Again, calling on Nova guides we headed out for more adventures. This time however, we rented ATVs. These are some serious off-road quads. They are designed for touring and rugged trails, not so much driving fast and making fast turns. They were perfect for us seeing as we had very little experience in this department.
The kids both had some reservations at first but as soon as they started getting the gear on they were giggling and ready to go.
For the first part leg of the ride, we didn’t know that the kids were allowed to ride in front of us, so they rode behind us in the “King Seat.” Once they moved to the front seat and could see better, they had much more fun.
We rode almost to the top of Resolution Mountain (11,604 ft.) with a guide. The views are breath-taking to put it mildly. From where we were, we could look across the valley and see Mt. Elbert, the tallest peak in the Colorado Rockies and Mt. Massive ( the largest single rock in Rockies).
We had so much fun on this adventure, that we booked for the following day as well. On the second tour, we went up the East Fork. From this side of the valley, we could look down and see the remains of a military training site that was used in World War I. All that remains are some building foundations and some of the shooting range structures. We learned about the military history of the valley and about Aspen trees.
On this day, the kids were most interested in the puddles that had been created by the rains the previous night. Did I mention it’s monsoon season in Colorado. Since it was just us and an older couple, the tour guide let us play around a bit. He even took pictures for us.
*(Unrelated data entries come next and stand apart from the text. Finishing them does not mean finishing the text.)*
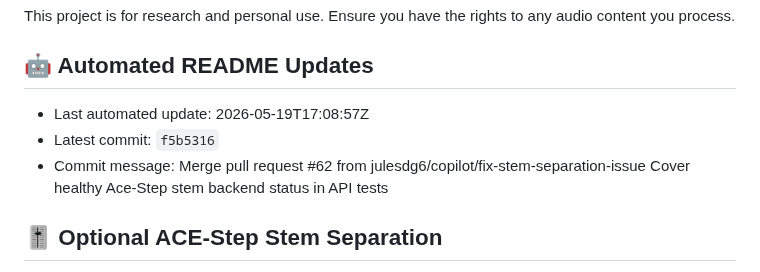
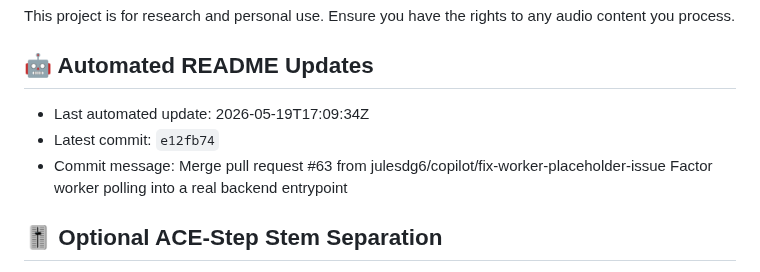
Before and after one commit to julesdg6/shank, a Markdown page: README.md, the part around the change. Rendered like a GitHub page.

Commit message:
docs: update README metadata [skip readme-update]

```diff
--- a/README.md
+++ b/README.md
@@ -150,9 +150,9 @@ This project is for research and personal use. Ensure you have the rights to any
 
 ## 🤖 Automated README Updates
 <!-- readme-update:start -->
-- Last automated update: 2026-05-19T17:08:57Z
-- Latest commit: `f5b5316`
-- Commit message: Merge pull request #62 from julesdg6/copilot/fix-stem-separation-issue  Cover healthy Ace-Step stem backend status in API tests
+- Last automated update: 2026-05-19T17:09:34Z
+- Latest commit: `e12fb74`
+- Commit message: Merge pull request #63 from julesdg6/copilot/fix-worker-placeholder-issue  Factor worker polling into a real backend entrypoint
 <!-- readme-update:end -->
 
 ## 🎚 Optional ACE-Step Stem Separation
```
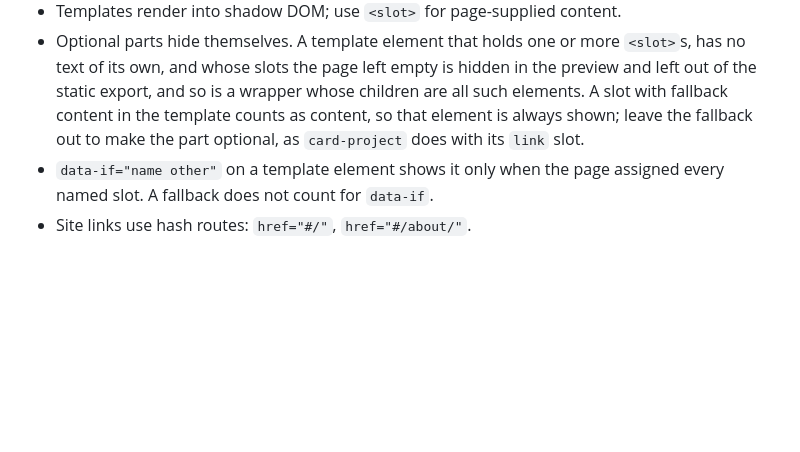
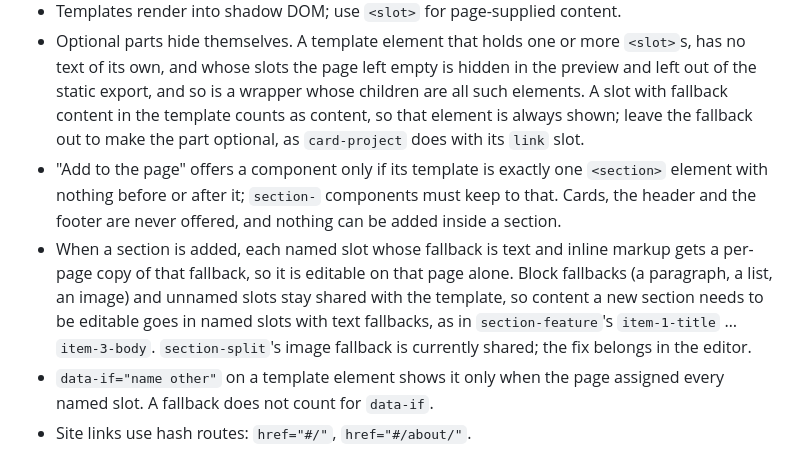
Before and after one commit to techiesreviews/native-site-editor-starter, a Markdown page: CLAUDE.md, the part around the change. Drawn GitHub-style; blank space fills up the shorter version.

```diff
--- a/CLAUDE.md
+++ b/CLAUDE.md
@@ -12,6 +12,8 @@ Sample site for Native Site Editor (https://editor.techies.tools, source in `~/P
 - Elements have no margins; page text blocks take the `flow` class and components use `gap`. A page rule on an element also reaches it when slotted into a component and cannot be overridden there by `::slotted()`, so element margins would leak into components.
 - Templates render into shadow DOM; use `<slot>` for page-supplied content.
 - Optional parts hide themselves. A template element that holds one or more `<slot>`s, has no text of its own, and whose slots the page left empty is hidden in the preview and left out of the static export, and so is a wrapper whose children are all such elements. A slot with fallback content in the template counts as content, so that element is always shown; leave the fallback out to make the part optional, as `card-project` does with its `link` slot.
+- "Add to the page" offers a component only if its template is exactly one `<section>` element with nothing before or after it; `section-` components must keep to that. Cards, the header and the footer are never offered, and nothing can be added inside a section.
+- When a section is added, each named slot whose fallback is text and inline markup gets a per-page copy of that fallback, so it is editable on that page alone. Block fallbacks (a paragraph, a list, an image) and unnamed slots stay shared with the template, so content a new section needs to be editable goes in named slots with text fallbacks, as in `section-feature`'s `item-1-title` … `item-3-body`. `section-split`'s image fallback is currently shared; the fix belongs in the editor.
 - `data-if="name other"` on a template element shows it only when the page assigned every named slot. A fallback does not count for `data-if`.
 - Site links use hash routes: `href="#/"`, `href="#/about/"`.
 - No `<script>`, inline `on*` handlers, or `javascript:` URLs; the preview strips them.
```
Also changed, not shown: README.md (+11 -1 lines).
This was a series of three or four very large puddles. The deepest, came to the top of the foot rest on the machines. Andrew and Ethan hit the puddles hard and fast, resulting in giant splashes, wet legs, and big smiles. The splashing puddle of Andrew and Ethan is the only one where you can actually see Ethan. In all the others, the mud is too high and thick to see him. Maya and I did not go through quite as fast, but we still made a huge splash. We put our feet up on the front of the machine so we would not get wet. Both kids loved this and thought it was hilarious to be playing in the mud.
It rained several of the evenings we were there. Just after three thirty, four o’clockish, the clouds would roll in and the thunder and lightening would start. We had to get out of the pool two of the nights due to the lightening. Since they did not have air conditioners (Who needs it up there?) we had the windows open for most of the day. When the rain would start we would just sit and listen to the big drops fall to the ground as the thunder rolled through echoing off the the mountains. The air was so fresh and clean.
On the last night, it stayed cool and clear for us. We walked over to the base of the ski area and ate on the patio of an elegant restaurant. Then headed to the bonfire area and made s’mores. Maya and Ethan made friends and spent the evening running and playing in the mountain air.
We made the drive home all in one day. I was so impressed with the kids. The played their Leapsters and watched movies. I don’t think they fought at all. It poured rain and flashed lightening relentlessly from Hayes, Kansas all the way through to Arkansas. In total, Andrew drove about nine of the fourteen hours is crazy storms. At one point, Maya was counting lightening strikes. After about 10 minutes, she lost count at one-hundred and twenty. Andrew and I dialed into Pandora and sung along with the oldies for most of the drive.
When all was said and done, we spent had spent days driving, laughing, singing, swimming, and adventuring together. This turned out to be just what we needed to regain perspective and prepare us for whatever comes next. I think we made memories that none of us will soon forget.